This protocol was approved by the following institutional review boards: Single Joint Research Ethics Board of the DOH, Philippines (SJREB-2020-24); Asian Hospital and Medical Center, Muntinlupa City (2020- 010-A); Baguio General Hospital and Medical Center (BGHMC), Baguio City (BGHMC-ERC-2020-13); Cagayan Valley Medical Center (CVMC), Tuguegarao City; Capitol Medical Center, Quezon City; Cardinal Santos Medical Center (CSMC), San Juan City (CSMC REC 2020-020); Chong Hua Hospital, Cebu City (IRB 2420–04); De La Salle Medical and Health Sciences Institute (DLSMHSI), Cavite (2020-23-02-A); East Avenue Medical Center (EAMC), Quezon City (EAMC IERB 2020-38); Jose R. Reyes Memorial Medical Center, Manila; Jose B. Lingad Memorial Regional Hospital, San Fernando, Pampanga; Dr. Jose N. Rodriguez Memorial Hospital, Caloocan City; Lung Center of the Philippines (LCP), Quezon City (LCP-CT-010–2020); Manila Doctors Hospital, Manila (MDH IRB 2020-006); Makati Medical Center, Makati City (MMC IRB 2020–054); Manila Medical Center, Manila (MMERC 2020-09); Northern Mindanao Medical Center, Cagayan de Oro City (025-2020); Quirino Memorial Medical Center (QMMC), Quezon City (QMMC REB GCS 2020-28); Ospital ng Makati, Makati City; University of the Philippines – Philippine General Hospital (UP-PGH), Manila (2020-314-01 SJREB); Philippine Heart Center, Quezon City; Research Institute for Tropical Medicine, Muntinlupa City (RITM IRB 2020-16); San Lazaro Hospital, Manila; San Juan De Dios Educational Foundation Inc – Hospital, Pasay City (SJRIB 2020-0006); Southern Isabela Medical Center, Santiago City (2020-03); Southern Philippines Medical Center (SPMC), Davao City (P20062001); St. Luke’s Medical Center, Quezon City (SL-20116); St. Luke’s Medical Center, Bonifacio Global City, Taguig City (SL-20116); Southern Philippines Medical Center, Davao City; The Medical City, Pasig City; University of Santo Tomas Hospital, Manila (UST-REC-2020-04-071-MD); University of the East Ramon Magsaysay Memorial Medical Center, Inc, Quezon City (0835/E/2020/063); Veterans Memorial Medical Center (VMMC), Quezon City (VMMC-2020-025) and Vicente Sotto Memorial Medical Center, Cebu City (VSMMC-REC-O-2020–048).

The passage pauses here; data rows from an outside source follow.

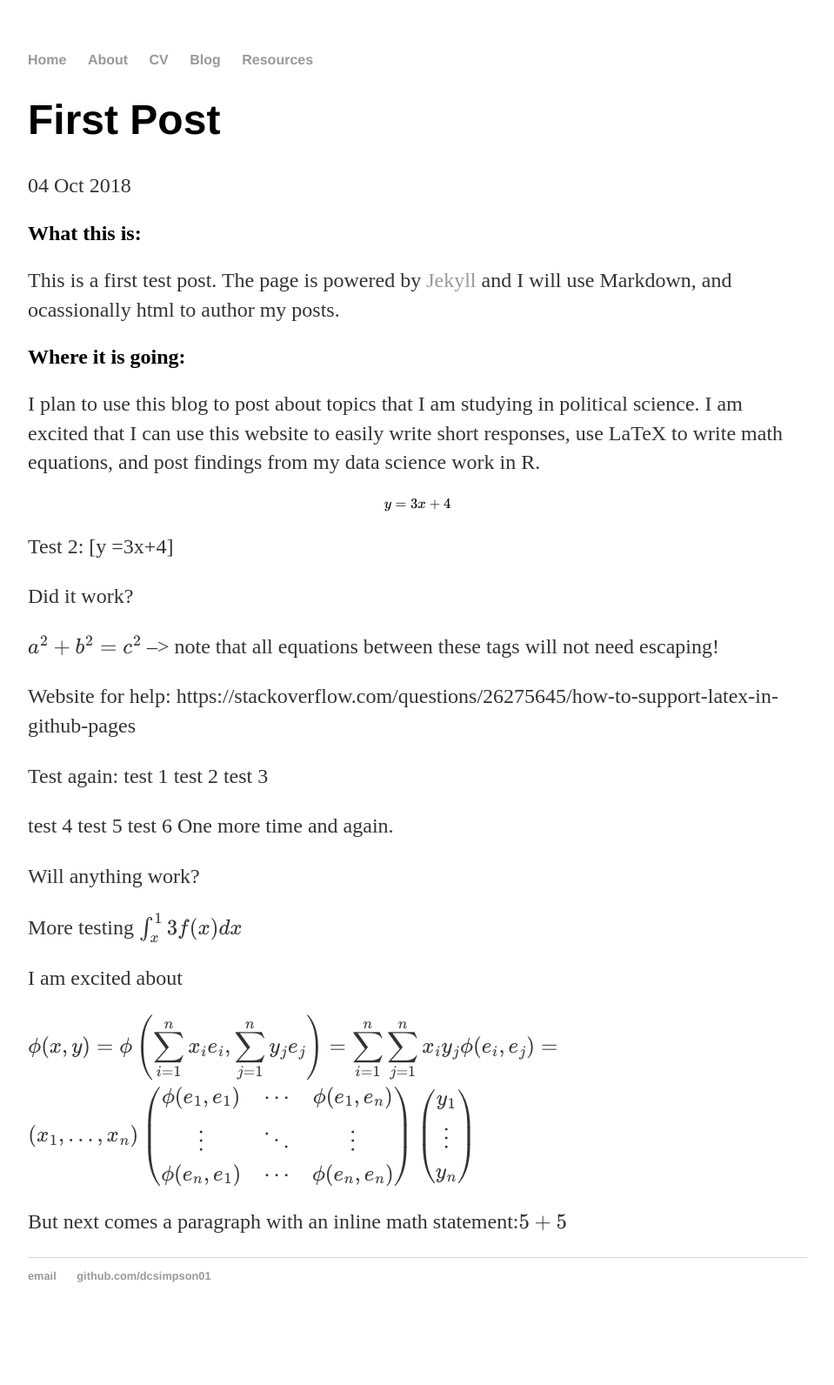
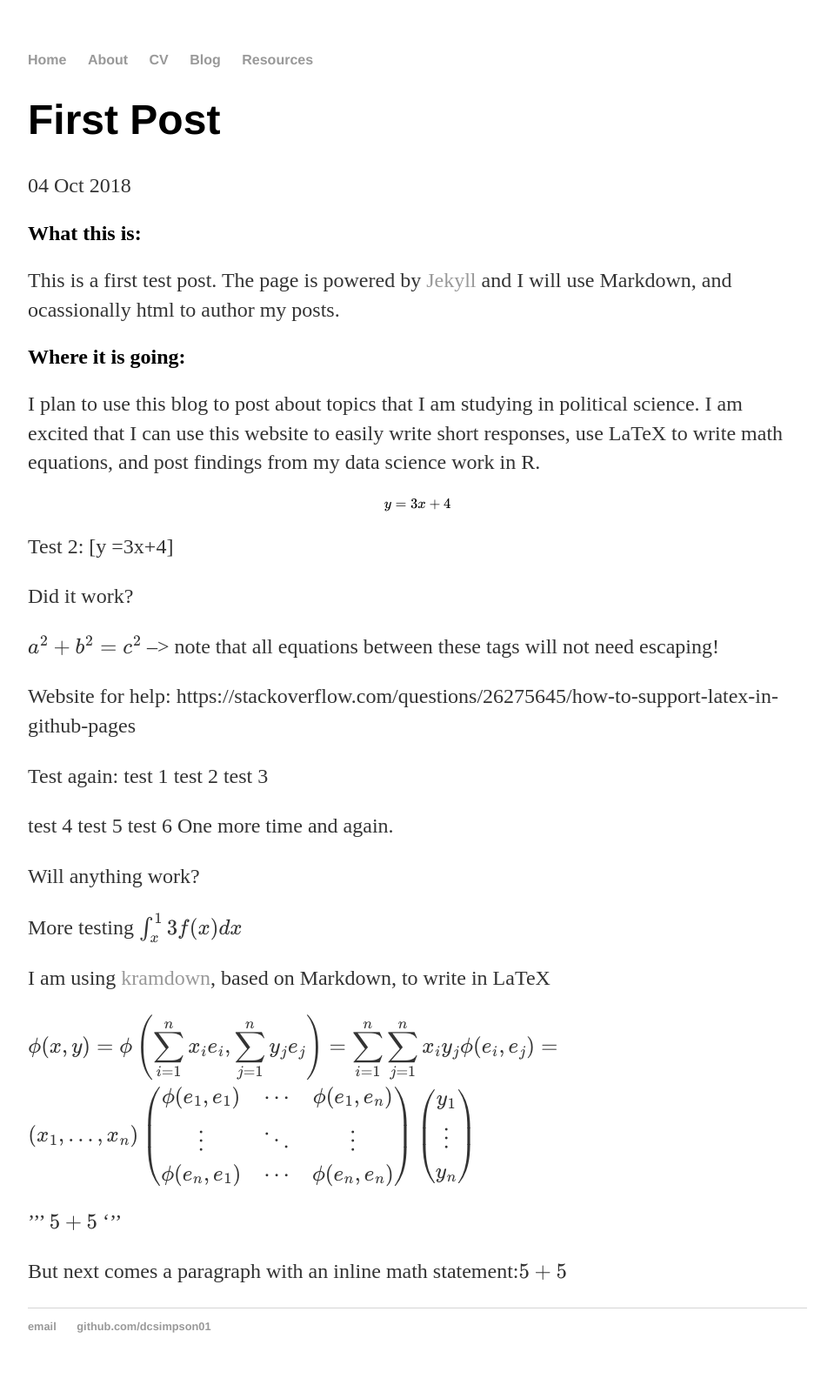
Before and after one commit to dcsimpson01/dcsimpson01.github.io, a Jekyll site: the page built from _posts/2018-10-04-david-simpson-first-post.md, in a window 1280 px wide. Shown: the whole page at 87% size, without its empty margins (160-1119 px from the left). Built offline with Jekyll 4.4.1, drawn with Linux system fonts in a browser that asks for light colours; formulas are drawn with MathJax 3; before the commit the page ends 1534 px from its top, so only the background shows below that.

Commit message:
Update 2018-10-04-david-simpson-first-post.md

```diff
--- a/_posts/2018-10-04-david-simpson-first-post.md
+++ b/_posts/2018-10-04-david-simpson-first-post.md
@@ -41,7 +41,7 @@ $$
 \int_x^1 3f(x)dx
 $$
 
-I am excited about
+I am using [kramdown](https://kramdown.gettalong.org/syntax.html#math-blocks), based on Markdown, to write in LaTeX
 
 \$$
 \begin{align*}
@@ -60,5 +60,8 @@ I am excited about
 \end{align*}
 $$
 
+'''
+$$ 5 + 5 $$
+'''
 
 But next comes a paragraph with an inline math statement:$$ 5 + 5 $$
```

The dissemination of results will be conducted through scientific/medical conferences and through journal publication. Only the aggregate results of the study shall be disseminated. The lay versions of the results may be provided on request.
This protocol was registered in the ClinicalTrials.gov website. It has received technical review board approvals from the Department of Neurosciences, Philippine General Hospital and College of Medicine, University of the Philippines Manila, from the Cardinal Santos Medical Center (San Juan City) and from the Research Center for Clinical Epidemiology and Biostatistics, De La Salle Medical and Health Sciences Institute (Dasmariñas, Cavite).